--- RECORDS FOR THE TASK Enclosed Below ---

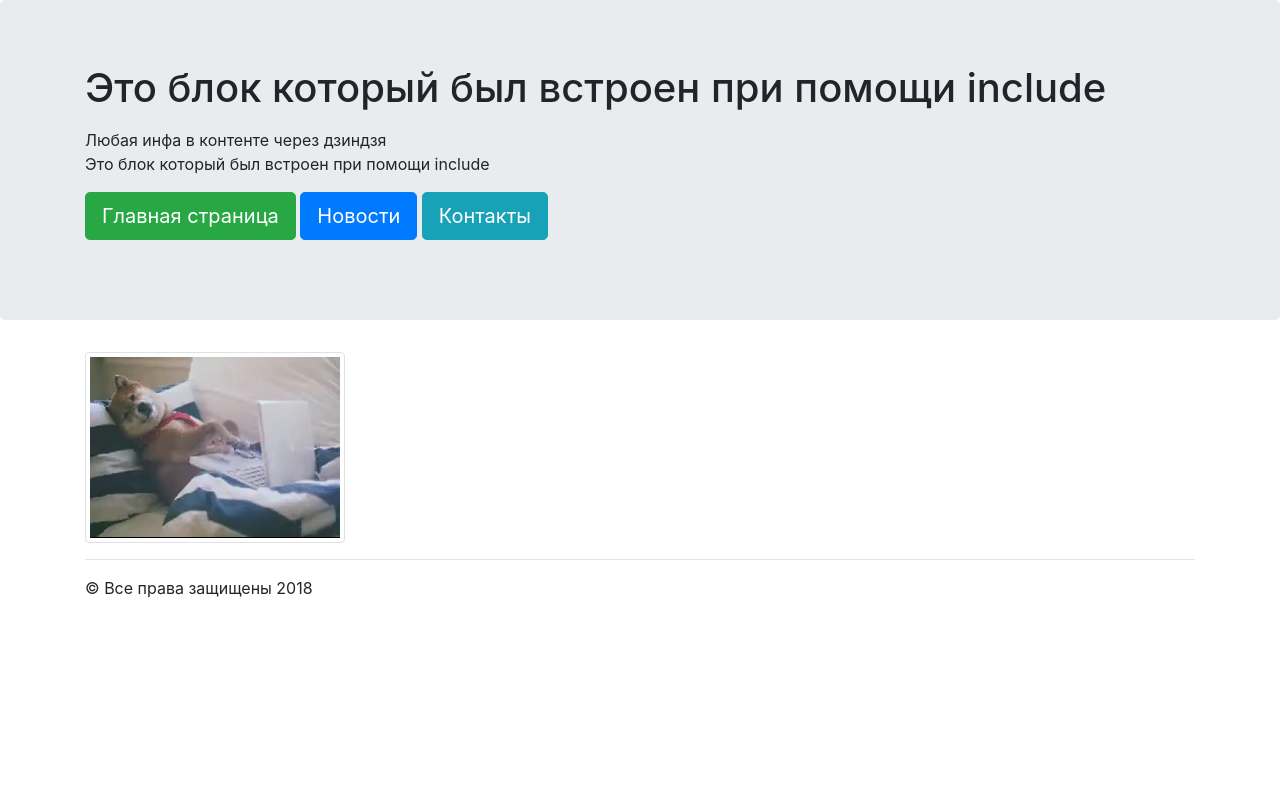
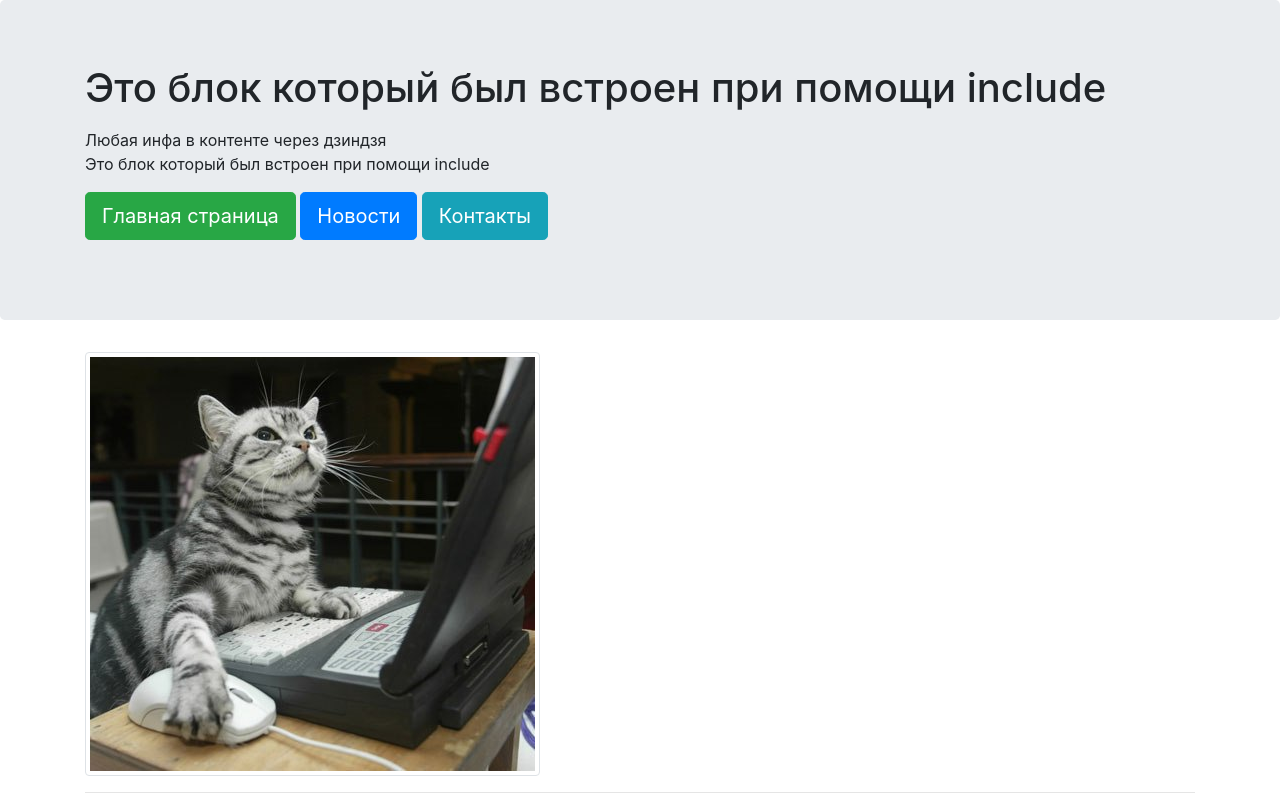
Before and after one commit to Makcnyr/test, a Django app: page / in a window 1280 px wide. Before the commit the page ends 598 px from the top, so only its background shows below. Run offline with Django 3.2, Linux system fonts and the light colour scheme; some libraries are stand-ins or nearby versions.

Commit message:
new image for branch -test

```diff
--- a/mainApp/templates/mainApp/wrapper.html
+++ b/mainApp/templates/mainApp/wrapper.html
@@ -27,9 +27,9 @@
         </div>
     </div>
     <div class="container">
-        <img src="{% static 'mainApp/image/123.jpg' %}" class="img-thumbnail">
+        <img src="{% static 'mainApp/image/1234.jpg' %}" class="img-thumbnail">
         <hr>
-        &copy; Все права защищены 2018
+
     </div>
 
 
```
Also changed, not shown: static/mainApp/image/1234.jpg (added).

--- End of Enclosed RECORDS FOR THE TASK ---

- [INSTRUCTIONS FOR THE TASK] Output each entry shown above exactly as it stands, with all pictures removed.

- [RESPONSE BELOW]
Before and after one commit to Makcnyr/test, a Django app: page / in a window 1280 px wide. Before the commit the page ends 598 px from the top, so only its background shows below. Run offline with Django 3.2, Linux system fonts and the light colour scheme; some libraries are stand-ins or nearby versions.

Commit message:
new image for branch -test

```diff
--- a/mainApp/templates/mainApp/wrapper.html
+++ b/mainApp/templates/mainApp/wrapper.html
@@ -27,9 +27,9 @@
         </div>
     </div>
     <div class="container">
-        <img src="{% static 'mainApp/image/123.jpg' %}" class="img-thumbnail">
+        <img src="{% static 'mainApp/image/1234.jpg' %}" class="img-thumbnail">
         <hr>
-        &copy; Все права защищены 2018
+
     </div>
 
 
```
Also changed, not shown: static/mainApp/image/1234.jpg (added).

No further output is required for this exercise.